The United Nations has expressed concern over Pakistan’s plans to carry out mass deportations of migrants, including up to 1.7 million Afghans, warning that it could endanger their safety. Islamabad recently announced a crackdown on individuals living in the country illegally and gave them 28 days to leave voluntarily, offering rewards for information on those who do not comply by the October 31 deadline. Human rights groups have raised alarm over the potential deportation of Afghans, stating that it could put them at risk in the Taliban-led country.
Acknowledging Pakistan’s “sovereign prerogative” over its domestic policies, the International Organization for Migration and the UN High Commissioner for Refugees jointly issued a statement expressing concern that a forced exodus could threaten the wellbeing of the migrants. The UN agencies urged Pakistan to ensure that the deportations are carried out in a phased and orderly manner to minimize the risks faced by the individuals being deported.
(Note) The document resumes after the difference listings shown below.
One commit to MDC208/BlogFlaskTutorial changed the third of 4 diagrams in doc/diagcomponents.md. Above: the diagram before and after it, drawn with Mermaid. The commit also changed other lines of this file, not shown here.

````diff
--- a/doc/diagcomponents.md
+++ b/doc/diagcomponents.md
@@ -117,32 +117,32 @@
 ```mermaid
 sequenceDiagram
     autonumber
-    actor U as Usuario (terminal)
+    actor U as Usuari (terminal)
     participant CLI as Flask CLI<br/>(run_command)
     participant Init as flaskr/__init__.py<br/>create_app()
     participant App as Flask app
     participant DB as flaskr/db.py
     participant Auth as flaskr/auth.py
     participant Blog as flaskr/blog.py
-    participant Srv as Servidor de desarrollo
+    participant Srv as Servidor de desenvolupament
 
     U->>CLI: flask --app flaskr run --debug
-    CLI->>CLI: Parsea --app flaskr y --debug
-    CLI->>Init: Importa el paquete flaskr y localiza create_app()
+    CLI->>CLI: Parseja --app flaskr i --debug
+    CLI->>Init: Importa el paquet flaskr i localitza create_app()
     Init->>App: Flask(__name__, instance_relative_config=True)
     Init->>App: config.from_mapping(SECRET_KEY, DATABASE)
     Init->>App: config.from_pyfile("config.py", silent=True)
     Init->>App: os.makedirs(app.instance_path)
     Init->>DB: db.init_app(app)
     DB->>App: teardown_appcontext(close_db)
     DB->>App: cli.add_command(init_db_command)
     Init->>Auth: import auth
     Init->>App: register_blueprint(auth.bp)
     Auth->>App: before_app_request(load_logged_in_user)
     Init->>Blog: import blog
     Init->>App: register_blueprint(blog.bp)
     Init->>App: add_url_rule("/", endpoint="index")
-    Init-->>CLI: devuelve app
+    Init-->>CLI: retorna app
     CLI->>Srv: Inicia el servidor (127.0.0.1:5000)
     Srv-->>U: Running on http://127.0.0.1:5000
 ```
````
Amidst the criticism, Pakistan’s interior ministry has denied explicitly targeting Afghan refugees with its policy. Mumtaz Zahra Baloch, Pakistan’s Ministry of Foreign Affairs spokesperson, emphasized that the focus is on individuals who are in the country illegally, regardless of their nationality. She dismissed any suggestion that the policy targets Afghan refugees as a misunderstanding.
However, the UN has warned that the mass deportations could have serious implications for all those forced to leave the country, as they may face significant protection risks upon their return. The Taliban’s takeover of Afghanistan in 2021 has led to reports of detainment, torture, and killings of members of the country’s former US-backed government. The UN has expressed concern that the deported individuals could face similar risks.
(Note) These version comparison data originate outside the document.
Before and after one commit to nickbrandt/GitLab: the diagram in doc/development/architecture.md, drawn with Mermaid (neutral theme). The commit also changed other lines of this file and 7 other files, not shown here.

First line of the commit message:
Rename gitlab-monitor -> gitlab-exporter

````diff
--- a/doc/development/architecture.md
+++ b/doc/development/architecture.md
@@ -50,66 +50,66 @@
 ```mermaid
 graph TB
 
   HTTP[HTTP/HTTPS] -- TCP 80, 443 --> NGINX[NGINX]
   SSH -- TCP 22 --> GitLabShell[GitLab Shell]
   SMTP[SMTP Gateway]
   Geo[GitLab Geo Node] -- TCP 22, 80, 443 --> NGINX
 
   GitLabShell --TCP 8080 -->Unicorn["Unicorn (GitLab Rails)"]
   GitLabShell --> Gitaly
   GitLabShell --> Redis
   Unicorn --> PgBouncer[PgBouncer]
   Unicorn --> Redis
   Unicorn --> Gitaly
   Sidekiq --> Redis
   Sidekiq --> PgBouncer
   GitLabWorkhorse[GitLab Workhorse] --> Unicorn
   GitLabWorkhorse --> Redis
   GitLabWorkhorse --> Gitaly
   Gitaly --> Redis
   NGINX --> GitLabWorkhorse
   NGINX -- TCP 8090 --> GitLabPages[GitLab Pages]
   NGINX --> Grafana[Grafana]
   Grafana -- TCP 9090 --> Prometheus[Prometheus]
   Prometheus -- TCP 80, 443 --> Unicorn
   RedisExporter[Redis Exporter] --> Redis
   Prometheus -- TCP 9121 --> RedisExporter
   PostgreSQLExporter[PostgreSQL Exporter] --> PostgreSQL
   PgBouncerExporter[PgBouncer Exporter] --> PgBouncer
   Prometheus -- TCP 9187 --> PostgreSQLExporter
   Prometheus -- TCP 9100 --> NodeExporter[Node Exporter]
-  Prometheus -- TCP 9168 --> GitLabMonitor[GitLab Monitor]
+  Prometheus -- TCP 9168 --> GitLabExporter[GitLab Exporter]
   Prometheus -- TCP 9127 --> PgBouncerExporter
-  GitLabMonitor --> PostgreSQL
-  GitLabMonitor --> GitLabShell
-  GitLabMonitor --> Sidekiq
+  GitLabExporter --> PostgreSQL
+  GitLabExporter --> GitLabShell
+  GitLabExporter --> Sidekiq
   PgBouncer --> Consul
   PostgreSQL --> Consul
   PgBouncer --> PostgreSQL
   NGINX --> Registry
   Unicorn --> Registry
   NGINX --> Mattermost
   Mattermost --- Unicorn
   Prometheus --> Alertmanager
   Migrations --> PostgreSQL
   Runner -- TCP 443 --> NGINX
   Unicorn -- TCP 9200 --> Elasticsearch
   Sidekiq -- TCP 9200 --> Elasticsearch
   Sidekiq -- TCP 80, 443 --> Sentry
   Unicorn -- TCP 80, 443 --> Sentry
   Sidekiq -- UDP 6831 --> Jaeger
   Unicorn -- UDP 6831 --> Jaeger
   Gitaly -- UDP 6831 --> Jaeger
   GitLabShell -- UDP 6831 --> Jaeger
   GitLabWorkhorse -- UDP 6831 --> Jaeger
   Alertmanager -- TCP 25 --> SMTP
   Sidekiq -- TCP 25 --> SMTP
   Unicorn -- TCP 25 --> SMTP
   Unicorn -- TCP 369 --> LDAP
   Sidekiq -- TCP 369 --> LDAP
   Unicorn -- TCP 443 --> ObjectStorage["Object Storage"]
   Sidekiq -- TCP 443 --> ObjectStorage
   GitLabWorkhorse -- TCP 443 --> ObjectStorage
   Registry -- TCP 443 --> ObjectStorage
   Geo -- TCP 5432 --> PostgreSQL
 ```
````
It is essential to consider the context of the crackdown on illegal migrants in Pakistan. The country has experienced increased hostilities between its government and the Taliban authorities in neighboring Afghanistan. Over the past year, Pakistan has witnessed a surge in terrorist activities carried out by groups from Afghanistan and individuals who have crossed the border following Taliban-led crackdowns.
Sarfraz Bugti, Pakistan’s caretaker interior minister, revealed in a recent news conference that Afghans were responsible for 14 out of 24 terrorist attacks in the country in 2023. He emphasized that these attacks were initiated from Afghanistan, and Afghan nationals were involved. Bugti’s statement highlights the security concerns faced by Pakistan due to the activities of Afghan-based terrorist groups.
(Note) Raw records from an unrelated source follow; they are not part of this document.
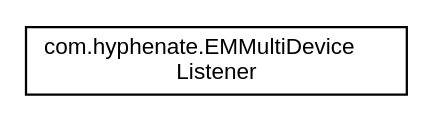
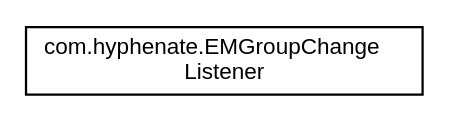
The diagram in static/apidoc/android/chat3.0/inherit_graph_73.dot (easemob/www.easemob.com), drawn with Graphviz before and after one commit. The commit also changed 284 other files, not shown here.

```diff
--- a/static/apidoc/android/chat3.0/inherit_graph_73.dot
+++ b/static/apidoc/android/chat3.0/inherit_graph_73.dot
@@ -1,7 +1,7 @@
 digraph "类继承关系图"
 {
   edge [fontname="Helvetica",fontsize="10",labelfontname="Helvetica",labelfontsize="10"];
   node [fontname="Helvetica",fontsize="10",shape=record];
   rankdir="LR";
-  Node1 [label="com.hyphenate.EMMultiDevice\lListener",height=0.2,width=0.4,color="black", fillcolor="white", style="filled",URL="$interfacecom_1_1hyphenate_1_1EMMultiDeviceListener.html"];
+  Node1 [label="com.hyphenate.EMGroupChange\lListener",height=0.2,width=0.4,color="black", fillcolor="white", style="filled",URL="$interfacecom_1_1hyphenate_1_1EMGroupChangeListener.html"];
 }
```
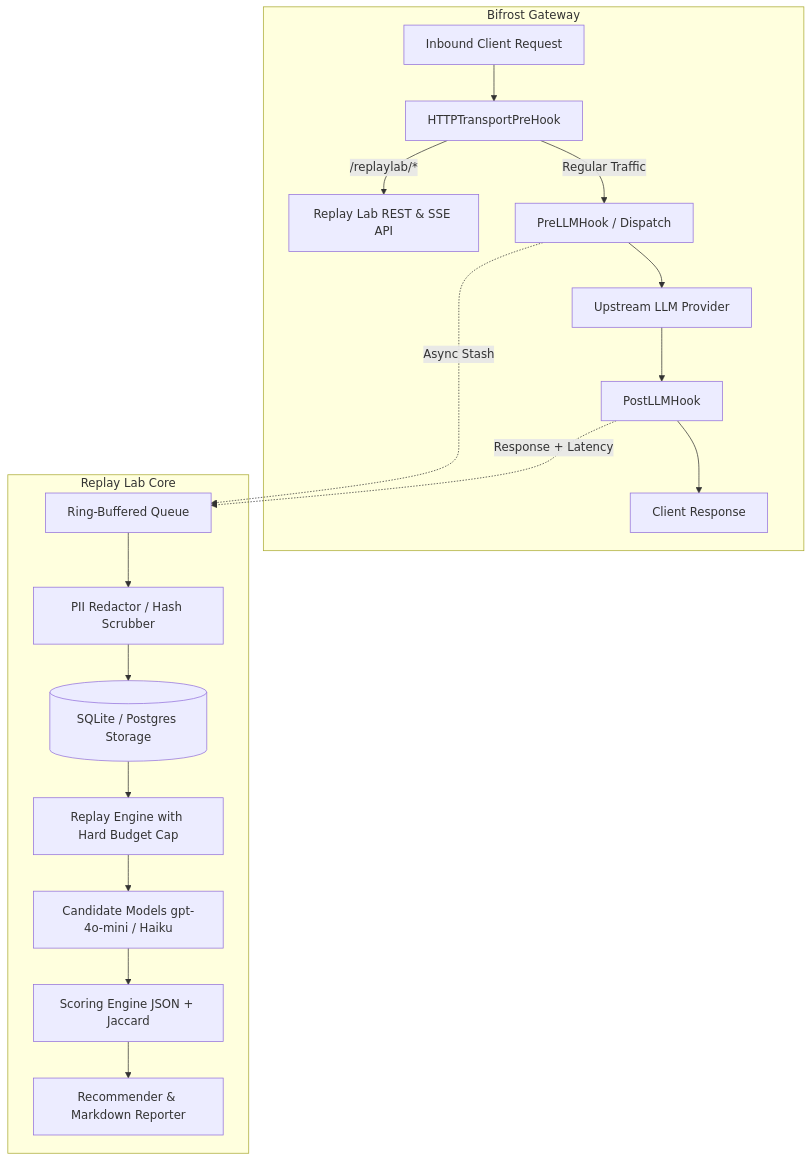
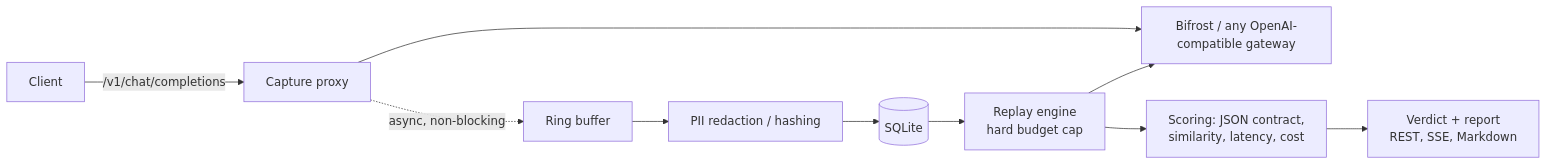
The diagram in README.md (VIKI7-HUB/Replaylab), drawn with Mermaid before and after one commit. The commit also changed other lines of this file and 29 other files, not shown here.

First line of the commit message:
Make Replay Lab trustworthy end to end

````diff
--- a/README.md
+++ b/README.md
@@ -23,22 +10,8 @@
 ```mermaid
-flowchart TD
-    subgraph Bifrost Gateway
-        A[Inbound Client Request] --> B[HTTPTransportPreHook]
-        B -- "/replaylab/*" --> C[Replay Lab REST & SSE API]
-        B -- Regular Traffic --> D[PreLLMHook / Dispatch]
-        D --> E[Upstream LLM Provider]
-        E --> F[PostLLMHook]
-        F --> G[Client Response]
-    end
-
-    subgraph Replay Lab Core
-        D -. "Async Stash" .-> H[Ring-Buffered Queue]
-        F -. "Response + Latency" .-> H
-        H --> I[PII Redactor / Hash Scrubber]
-        I --> J[(SQLite / Postgres Storage)]
-        J --> K[Replay Engine with Hard Budget Cap]
-        K --> L[Candidate Models gpt-4o-mini / Haiku]
-        L --> M[Scoring Engine JSON + Jaccard]
-        M --> N[Recommender & Markdown Reporter]
-    end
+flowchart LR
+    C[Client] -->|/v1/chat/completions| P[Capture proxy]
+    P --> G[Bifrost / any OpenAI-compatible gateway]
+    P -. async, non-blocking .-> Q[Ring buffer] --> R[PII redaction / hashing] --> DB[(SQLite)]
+    DB --> E[Replay engine<br/>hard budget cap] --> G
+    E --> S[Scoring: JSON contract,<br/>similarity, latency, cost] --> V[Verdict + report<br/>REST, SSE, Markdown]
 ```
````
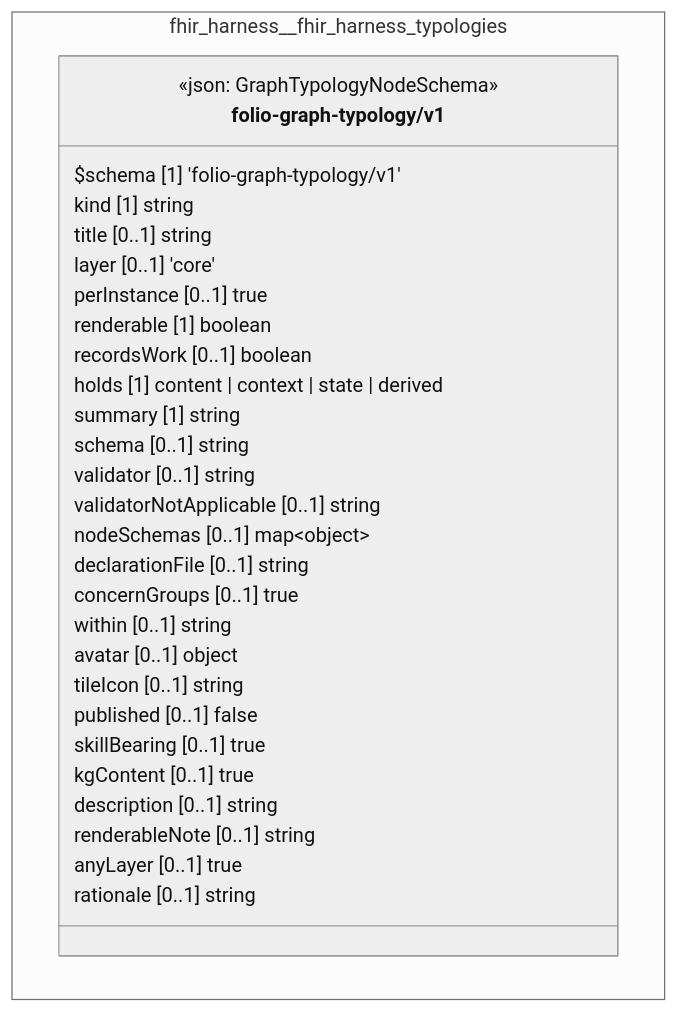
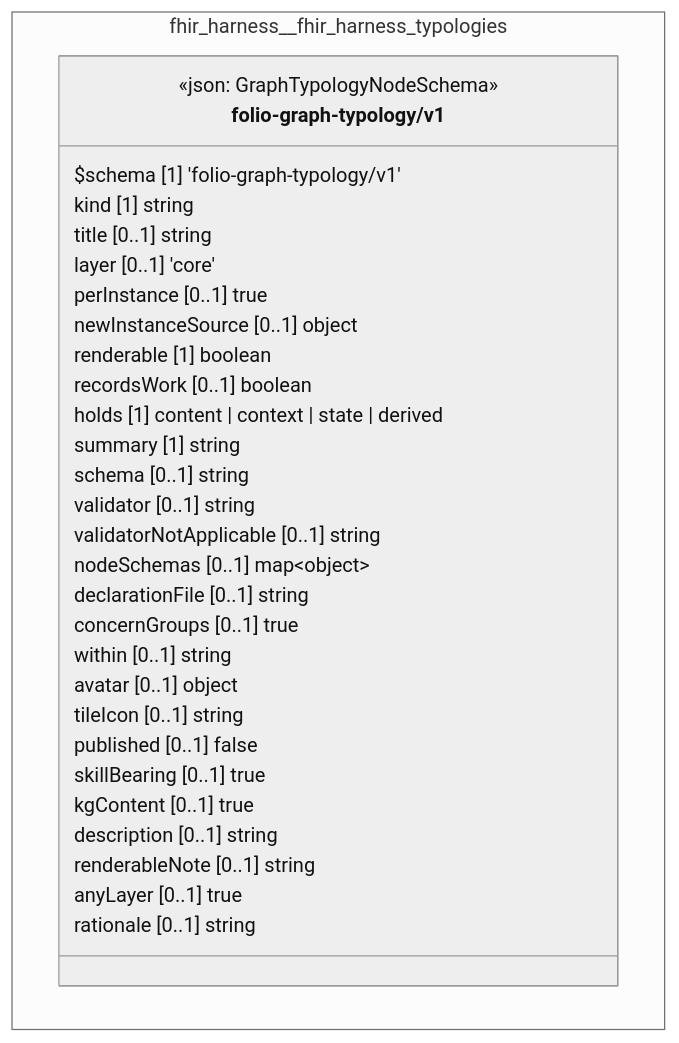
Before and after one commit to litlfred/folio-assistant: the diagram in cat-harness/docs/uml/overview/fhir-harness/fhir-harness-typologies.md, drawn with Mermaid (neutral theme). The commit also changed 86 other files, not shown here.

````diff
--- a/cat-harness/docs/uml/overview/fhir-harness/fhir-harness-typologies.md
+++ b/cat-harness/docs/uml/overview/fhir-harness/fhir-harness-typologies.md
@@ -42,35 +42,36 @@
 ```mermaid
 classDiagram
   direction TB
   namespace fhir_harness__fhir_harness_typologies {
     class fhir_harness_fhir_harness_typologies_folio_graph_typology_v1_folio_graph_typology_v1["folio-graph-typology/v1"] {
       <<json: GraphTypologyNodeSchema>>
       $schema [1] 'folio-graph-typology/v1'
       kind [1] string
       title [0..1] string
       layer [0..1] 'core'
       perInstance [0..1] true
+      newInstanceSource [0..1] object
       renderable [1] boolean
       recordsWork [0..1] boolean
       holds [1] content | context | state | derived
       summary [1] string
       schema [0..1] string
       validator [0..1] string
       validatorNotApplicable [0..1] string
       nodeSchemas [0..1] map~object~
       declarationFile [0..1] string
       concernGroups [0..1] true
       within [0..1] string
       avatar [0..1] object
       tileIcon [0..1] string
       published [0..1] false
       skillBearing [0..1] true
       kgContent [0..1] true
       description [0..1] string
       renderableNote [0..1] string
       anyLayer [0..1] true
       rationale [0..1] string
     }
   }
   cssClass "fhir_harness_fhir_harness_typologies_folio_graph_typology_v1_folio_graph_typology_v1" fa_uml_kind_typologies
 ```
````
According to officials in Islamabad, around 1.7 million Afghans are residing in Pakistan illegally. This figure includes approximately 600,000 individuals who fled Afghanistan after the Taliban seized power in 2021, as estimated by the United Nations. The large number of Afghan migrants living in Pakistan without legal documentation has posed various challenges for the country, including socio-economic burdens and security risks.
In conclusion, the United Nations has cautioned Pakistan against carrying out mass deportations of migrants, particularly Afghans, citing concerns over their safety. While Pakistan asserts that its policy targets individuals who are in the country illegally, regardless of nationality, human rights groups and the UN have emphasized the potential risks faced by Afghan refugees in the Taliban-led Afghanistan. The ongoing hostilities between Pakistan and Afghanistan, coupled with the involvement of Afghan nationals in terrorist activities in Pakistan, have further complicated the issue. It remains crucial for Pakistan to address the concerns raised by the international community and ensure that any deportations are conducted in a phased and orderly manner to minimize the risks faced by the affected individuals.